In science, Kuyper pitted the naturalists against the Christians. They might have a common pool of facts, but they interpreted these within different worldviews and hence drew different conclusions.

Dr van der Meer applies the antithesis only at  a deeper level. He claims that Christians and naturalists have in common both scientific data and explanations. The only difference is that Christians insist there is more to the world than matter and that God is in control. Thus, for example, both camps can accept biological evolution but Christians view evolution as somehow God-guided rather than random.

This was not the approach of Kuyper, who rejected theistic evolution because it contradicted Scripture.

The antithesis was emphasized also by Cornelius Van Til (1895-1987), and through him, Francis Schaeffer (1912-1984), R. J. Rushdoony (1916-2001), Greg Bahsen (1948-1995) and others. For all of these, the authority of Scripture formed the basis of the Christian worldview.

Christian philosopher Alvin Plantinga distinguished between two types of science: Duhemian science, which is worldview-neutral, and Augustinian science, which is worldview-dependent.

1. Duhemian science is named after Pierre Duhem (1861-1916), a French physicist and philosopher of science. He maintained that science should be metaphysically and religiously neutral to the extent that believers and unbelievers can work together. It should contradict neither Christianity nor naturalism. In that sense, much of operation science can be considered Duhemian. Indeed, Duhem was thinking primarily of physics.
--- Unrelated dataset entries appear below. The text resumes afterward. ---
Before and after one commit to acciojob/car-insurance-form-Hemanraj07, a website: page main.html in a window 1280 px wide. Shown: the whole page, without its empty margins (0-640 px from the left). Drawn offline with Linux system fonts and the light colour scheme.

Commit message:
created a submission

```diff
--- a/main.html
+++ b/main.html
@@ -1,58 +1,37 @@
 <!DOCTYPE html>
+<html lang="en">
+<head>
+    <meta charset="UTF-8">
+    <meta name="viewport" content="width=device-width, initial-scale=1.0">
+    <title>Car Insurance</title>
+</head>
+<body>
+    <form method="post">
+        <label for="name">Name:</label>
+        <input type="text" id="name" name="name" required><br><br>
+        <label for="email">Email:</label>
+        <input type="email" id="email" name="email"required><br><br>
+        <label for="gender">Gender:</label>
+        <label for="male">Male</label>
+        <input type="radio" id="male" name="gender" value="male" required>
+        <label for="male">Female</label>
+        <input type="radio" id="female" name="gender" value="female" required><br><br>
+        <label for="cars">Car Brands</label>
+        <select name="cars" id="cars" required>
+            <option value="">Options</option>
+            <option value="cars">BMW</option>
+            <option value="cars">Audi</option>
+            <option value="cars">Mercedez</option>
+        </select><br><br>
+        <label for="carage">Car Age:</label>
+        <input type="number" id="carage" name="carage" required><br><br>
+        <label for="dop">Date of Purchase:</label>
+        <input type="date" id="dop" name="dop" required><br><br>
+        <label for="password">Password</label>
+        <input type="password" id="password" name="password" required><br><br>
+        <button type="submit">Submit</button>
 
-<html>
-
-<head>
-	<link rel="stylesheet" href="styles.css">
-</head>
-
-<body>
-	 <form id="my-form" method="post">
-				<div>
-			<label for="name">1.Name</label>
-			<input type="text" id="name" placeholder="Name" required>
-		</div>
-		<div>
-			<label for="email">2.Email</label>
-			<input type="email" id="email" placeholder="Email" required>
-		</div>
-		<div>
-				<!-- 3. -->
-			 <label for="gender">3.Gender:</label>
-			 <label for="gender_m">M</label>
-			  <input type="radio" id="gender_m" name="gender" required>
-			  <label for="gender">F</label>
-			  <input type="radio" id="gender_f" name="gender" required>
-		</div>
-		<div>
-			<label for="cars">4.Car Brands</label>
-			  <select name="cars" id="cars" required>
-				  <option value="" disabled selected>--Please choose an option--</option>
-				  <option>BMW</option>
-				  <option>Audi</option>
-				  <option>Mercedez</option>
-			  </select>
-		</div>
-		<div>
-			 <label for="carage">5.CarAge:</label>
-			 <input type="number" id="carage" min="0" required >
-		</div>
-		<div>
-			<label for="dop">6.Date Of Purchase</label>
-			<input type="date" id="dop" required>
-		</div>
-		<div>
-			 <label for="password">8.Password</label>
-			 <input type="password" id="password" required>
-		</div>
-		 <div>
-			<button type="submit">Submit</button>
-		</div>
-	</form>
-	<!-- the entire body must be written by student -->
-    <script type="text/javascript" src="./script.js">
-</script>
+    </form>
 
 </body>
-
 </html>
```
2. Augustinian science, on the other hand, is more strongly influenced by worldview presuppositions. Here Christians and naturalists will differ significantly. For example, much of historical science is Augustinian.
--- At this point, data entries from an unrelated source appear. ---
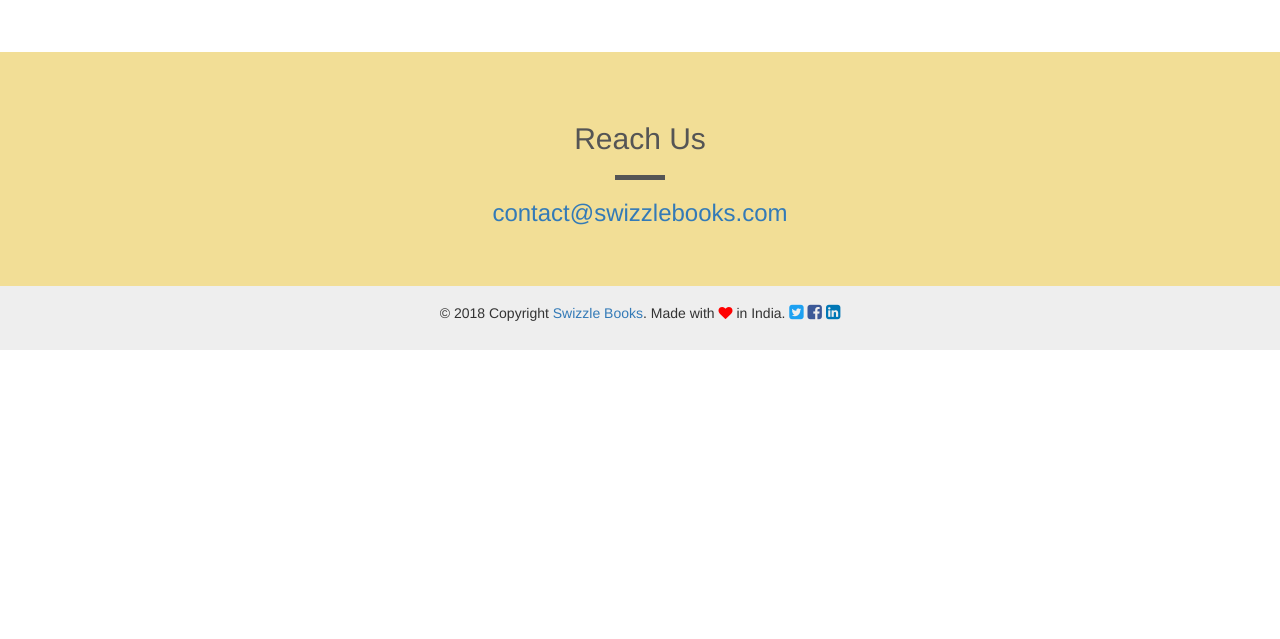
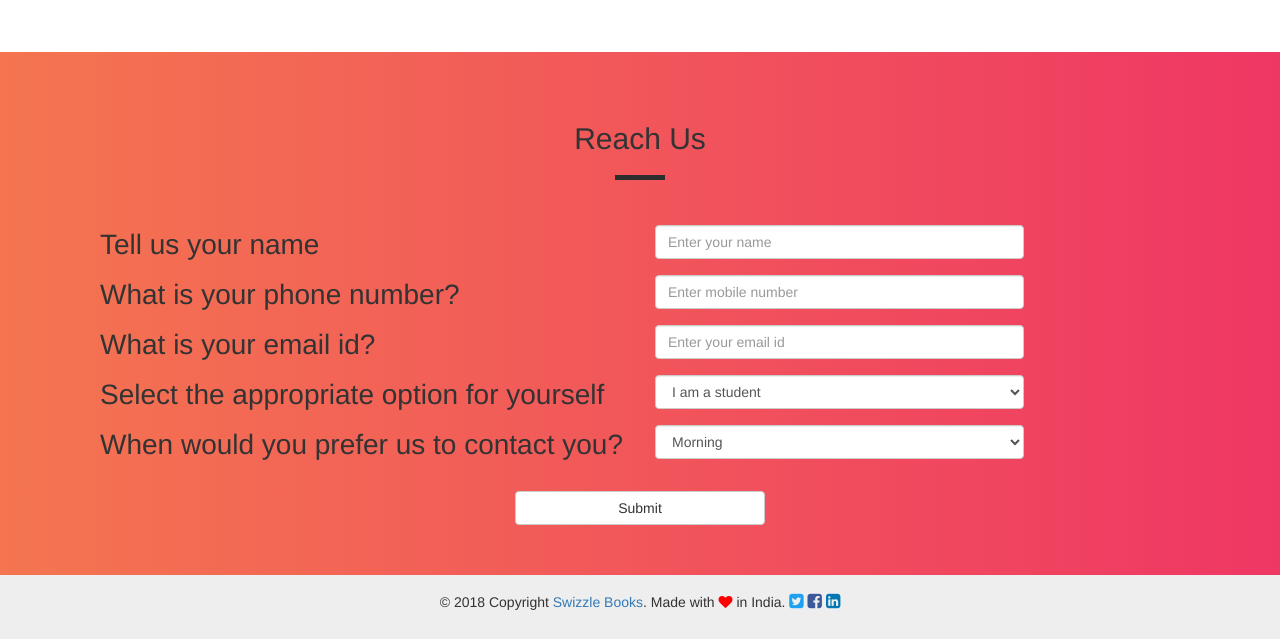
Before and after one commit to swizzlebooks-team/swizzlebooks-team.github.io, a plain HTML site: page index.html in a window 1280 px wide. Shown: the part 1797-2436 px from the top of the page. Before the commit the page ends 2147 px from the top, so only its background shows below. Drawn offline with nearby package versions, Linux system fonts and the light colour scheme.

Commit message:
new commit

```diff
--- a/index.html
+++ b/index.html
@@ -66,6 +66,44 @@
         });
 
     })(jQuery);
+
+    function submit_form(){
+      document.getElementById('btn').style.display = 'none';
+      document.getElementById('loader').style.display = 'block';
+
+      var name = document.getElementById("name").value;
+      var number = document.getElementById("number").value;
+      var email = document.getElementById("email").value;
+      var type = document.getElementById("type").value;
+      var time = document.getElementById("time").value;
+
+      var req_data = {"name": name, "number": number, "email": email, "type": type, "time": time};
+
+      if((name.length != 0) && (email.length != 0) && (number.length != 0)){
+
+        console.log(name + ' | ' + email + ' | ' + number + ' | ' + type + ' | ' + time)
+
+        $(document).ready(function(){
+          $.get('https://sw-kg.herokuapp.com/dd/'+JSON.stringify(req_data), function(data){
+            console.log(data.status)
+            document.getElementById('notif').style.display = 'none';
+            document.getElementById('ok').style.display = 'none';
+            document.getElementById('na').style.display = 'none';
+            document.getElementById('loader').style.display = 'none';
+            if(data.status == 'OK'){
+              document.getElementById('ok').style.display = 'block';
+            }else{
+              document.getElementById('na').style.display = 'block';
+              document.getElementById('btn').style.display = 'block';
+            }
+          })
+        })
+
+      }else{
+        document.getElementById('notif').style.display = 'block';
+      }
+
+    }
     </script>
 
     <style type="text/css">
@@ -251,8 +289,9 @@
         </div>
       </div>
 
-      <div class="row" style="background-color: #f2de96; padding-top: 25px; padding-bottom: 50px;">
-        <div class="col-md-12">
+
+      <div class="row" style="background-image: -webkit-linear-gradient(180deg, #ef3764 0%, #f47550 100%); padding-top: 25px; padding-bottom: 50px;">
+        <!-- <div class="col-md-12">
           <div class="row">
             <div class="col-md-4"></div>
             <div class="col-md-4 text-center">
@@ -264,7 +303,106 @@
             </div>
             <div class="col-md-4"></div>
           </div>
+        </div> -->
+
+        <div class="col-md-12">
+
+          <div class="row">
+            <div class="col-md-4"></div>
+            <div class="col-md-4 text-center">
+              <h2 style="padding-top: 25px;">Reach Us</h2>
+              <hr style="width: 50px; border-width: 5px; border-color: #2d2d2d; padding-bottom: 25px;">
+            </div>
+            <div class="col-md-4"></div>
+          </div>
+
+          <div class="row">
+            <div class="col-md-6" style="padding-left: 100px;">
+              <p style="font-size: 2em;">Tell us your name</p>
+            </div>
+            <div class="col-md-6" style="padding-right: 20%;">
+              <div class="form-group">
+                <input type="text" class="form-control" id="name" placeholder="Enter your name">
+              </div>
+            </div>
+          </div>
+
+          <div class="row">
+            <div class="col-md-6" style="padding-left: 100px;">
+              <p style="font-size: 2em;">What is your phone number?</p>
+            </div>
+            <div class="col-md-6" style="padding-right: 20%;">
+              <div class="form-group">
+                <input type="text" class="form-control" id="number" placeholder="Enter mobile number">
+              </div>
+            </div>
+          </div>
+
+          <div class="row">
+            <div class="col-md-6" style="padding-left: 100px;">
+              <p style="font-size: 2em;">What is your email id?</p>
+            </div>
+            <div class="col-md-6" style="padding-right: 20%;">
+              <div class="form-group">
+                <input type="email" class="form-control" id="email" placeholder="Enter your email id">
+              </div>
+            </div>
+          </div>
+
+          <div class="row">
+            <div class="col-md-6" style="padding-left: 100px;">
+              <p style="font-size: 2em;">Select the appropriate option for yourself</p>
+            </div>
+            <div class="col-md-6" style="padding-right: 20%;">
+              <div class="form-group">
+                <select class="form-control" name="type" id="type">
+                  <option value="Student">I am a student</option>
+                  <option value="Faculty">I am a faculty</option>
+                  <option value="Teacher">I am a teacher</option>
+                  <option value="Institute">We are an educational institute</option>
+                </select>
+              </div>
+            </div>
+          </div>
+
+          <div class="row">
+            <div class="col-md-6" style="padding-left: 100px;">
+              <p style="font-size: 2em;">When would you prefer us to contact you?</p>
+            </div>
+            <div class="col-md-6" style="padding-right: 20%;">
+              <div class="form-group">
+                <select class="form-control" name="time" id="time">
+                  <option value="morning">Morning</option>
+                  <option value="afternoon">Afternoon</option>
+                  <option value="evening">Evening</option>
+                </select>
+              </div>
+            </div>
+          </div>
+
+          <div class="row">
+            <div class="col-md-12" style="padding-left: 100px;">
+              <p style="color: #fff; display: none;" id="notif">Please fill all the fields</p>
+              <p style="color: #fff; display: none;" id="ok">Request submitted successfully! We will reach out to you soon :)</p>
+              <p style="color: #fff; display: none;" id="na">Error submitting request :(</p>
+            </div>
+          </div>
+
+          <div class="row">
+            <div class="col-md-12 text-center" style="padding-top: 15px;">
+              <button id="btn" class="btn btn-default" style="width: 20%;" onclick="submit_form()">Submit</button>
+              <center><img src="img/loader.gif" id="loader" style="width: 5%; display: none;"></center>
+            </div>
+          </div>
+
         </div>
+
+
+
+
+
+        <!--  -->
+
 
       </div>
       <div class="row" style="padding: 15px; background-color: #eee;">
```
Plantinga suggests that, wherever mainstream science contradicts Christianity, Christians should develop their own Augustinian science, making suitable allowance for Christian views of metaphysics, causality and epistemology. This is sound advice. Creation science, to the extent that it seeks to find scientific explanations consistent with biblical givens, is a necessary step in this direction.
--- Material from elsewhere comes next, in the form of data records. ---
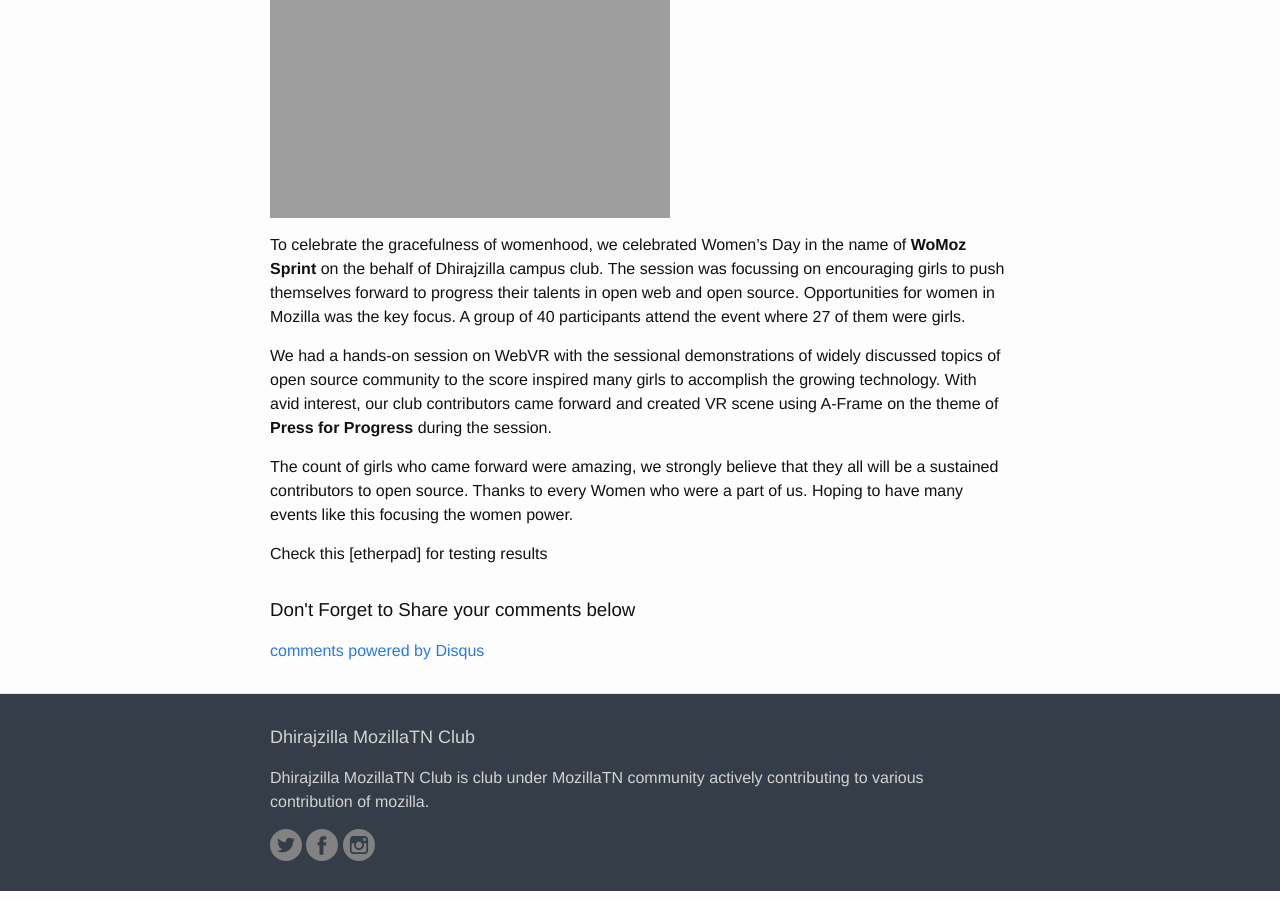
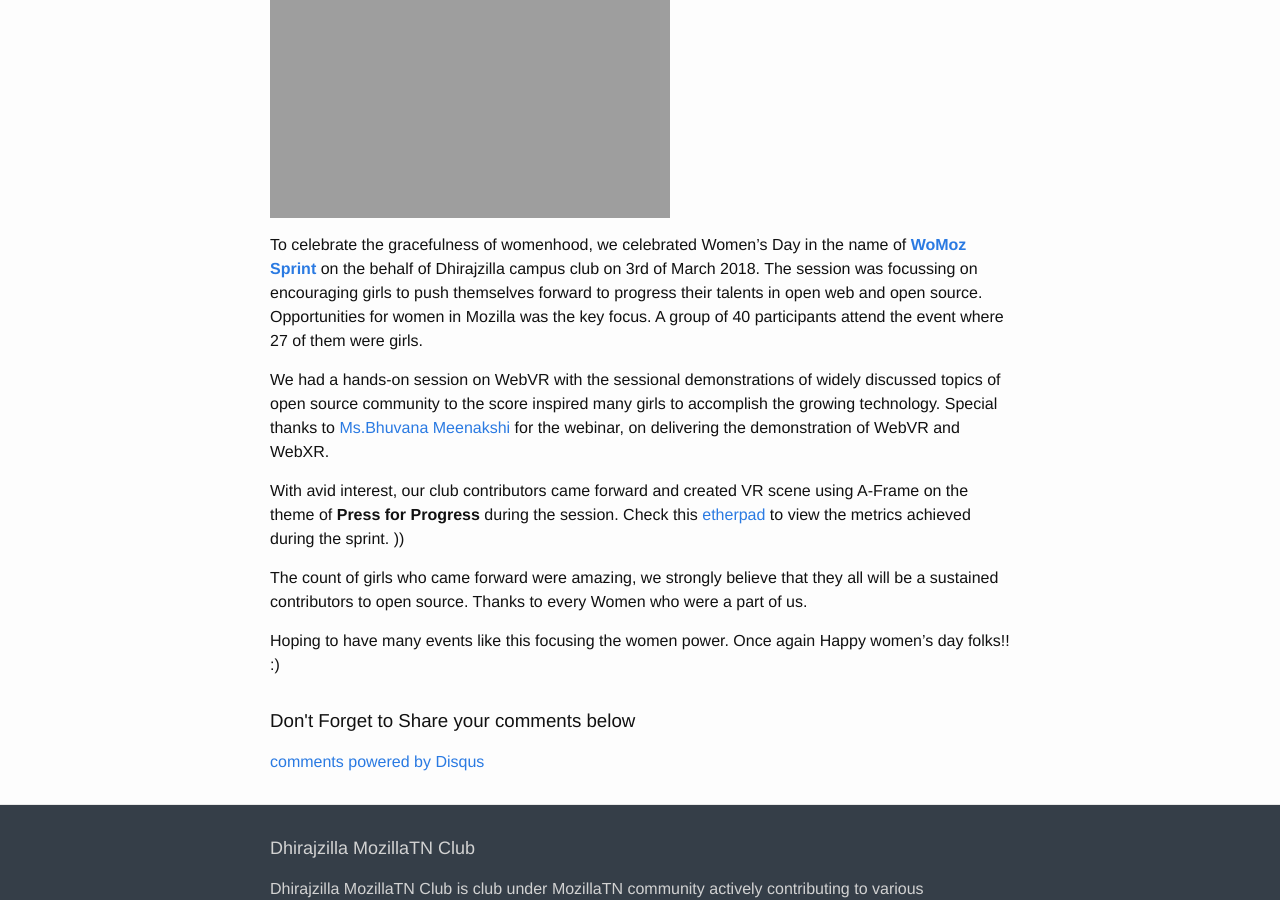
Before and after one commit to MozillaTN/Dhirajzilla, a Jekyll site: the page built from docs/_posts/2018/2018-03-08-Glimpse-of-Womoz-Sprint.md, in a window 1280 px wide and 900 px high, scrolled down 613 px. Built offline with Jekyll 4.4.1, drawn with Linux system fonts in a browser that asks for light colours; comment, search, counter and statistics services are not loaded.

Commit message:
Update 2018-03-08-Glimpse-of-Womoz-Sprint.md

```diff
--- a/docs/_posts/2018/2018-03-08-Glimpse-of-Womoz-Sprint.md
+++ b/docs/_posts/2018/2018-03-08-Glimpse-of-Womoz-Sprint.md
@@ -15,19 +15,16 @@
 
 ![WoMozTN Sprint]({{ site.url }}/assets/2018/WomozSprint18.jpg)
 
-  To celebrate the gracefulness of womenhood, we celebrated Women's Day in the name of
-  **WoMoz Sprint** on the behalf of Dhirajzilla campus club. The session was focussing on encouraging
-  girls to push themselves forward to progress their talents in open web and open source. Opportunities for women in Mozilla
-  was the key focus. A group of 40 participants attend the event where 27 of them were girls.
+To celebrate the gracefulness of womenhood, we celebrated Women's Day in the name of **[WoMoz Sprint](https://mozillatn.github.io/blog/Call-for-WoMoz-Sprint/)** on the behalf of Dhirajzilla campus club on 3rd of March 2018. The session was focussing on encouraging girls to push themselves forward to progress their talents in open web and open source. Opportunities for women in Mozilla was the key focus. A group of 40 participants attend the event where 27 of them were girls.
 
-  We had a hands-on session on WebVR with the sessional demonstrations of widely discussed
-topics of open source community to the score inspired many girls to accomplish the growing technology.
+We had a hands-on session on WebVR with the sessional demonstrations of widely discussed
+topics of open source community to the score inspired many girls to accomplish the growing technology. Special thanks to [Ms.Bhuvana Meenakshi](https://twitter.com/bhuvanakotees1) for the webinar, on delivering the demonstration of WebVR and WebXR.
+
 With avid interest, our club contributors came forward and created VR scene using A-Frame on the
-theme of **Press for Progress** during the session.
+theme of **Press for Progress** during the session. Check this [etherpad](https://public.etherpad-mozilla.org/p/remo-womoz-sprint-2018) to view the metrics achieved during the sprint.
+))
 
-  The count of girls who came forward were amazing, we strongly believe that they all will be a sustained contributors
-to open source. Thanks to every Women who were a part of us. Hoping to have many events like this focusing the women power.
+The count of girls who came forward were amazing, we strongly believe that they all will be a sustained contributors
+to open source. Thanks to every Women who were a part of us.
 
-
-
-Check this [etherpad] for testing results
+Hoping to have many events like this focusing the women power. Once again Happy women's day folks!! :)
```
In sum, I deem the presuppositional approach of Dr van Dam to be more in line with the Reformed worldview--which upholds biblical authority and the necessarily resulting antithesis--than the compromising scientific neutrality of Dr van der Meer, which can only be detrimental to Christian faith.


Anonymous said...

Wow. It's strange to find someone in Western Canada talking openly about presuppositional issues, apparently cognizant of Kuyper, Van Til, Bahnsen, etc. I know plenty of self-proclaimed conservatives who are ardent creationists, but not too many who address these issues with an understanding of the presuppositional nature of the conflict.

I enjoyed this post, Dr. Byl. Definitely agree, and the Duhemian/Augustinian dichotomy was a helpful one that I had not encountered before.


Anonymous said...

Dr. Byl isn't the only one. I'm currently teaching presuppositional apologetics to a group of university/college students in Deroche, BC.

BTW, besides the books of Dr. Byl, there's another excellent work that takes a presuppositional approach to these issues: Jason Lisle's Ultimate Proof of Creation.

dean davis said...

This is a most helpful essay. I think it is especially important ever to keep in mind "the antithesis" and the powers behind it, lest we falter in our loyalty to Scripture and suddenly find ourselves fighting for the enemy!

What I would add is that coming to the observed facts of the world, the biblically loyal Christian, who does indeed presuppose metaphysical SUPERnaturalism, now has a model within which the facts make excellent sense. Indeed, the facts look FAR more compelling (coherent, rational) within the biblical framework than they do within the naturalistic/evolutionary.

In short, there plenty of room in Christian Apologetics for taking a hard look at the facts--whether astronomical, geological, or biological--and pointing out, in love, that our presuppositions make a whole lot more sense of those facts than theirs. In my experience, the common people hear this kind of thing gladly.

This is, of course, the burden of the creation scientists worldwide; may God increase their tribe!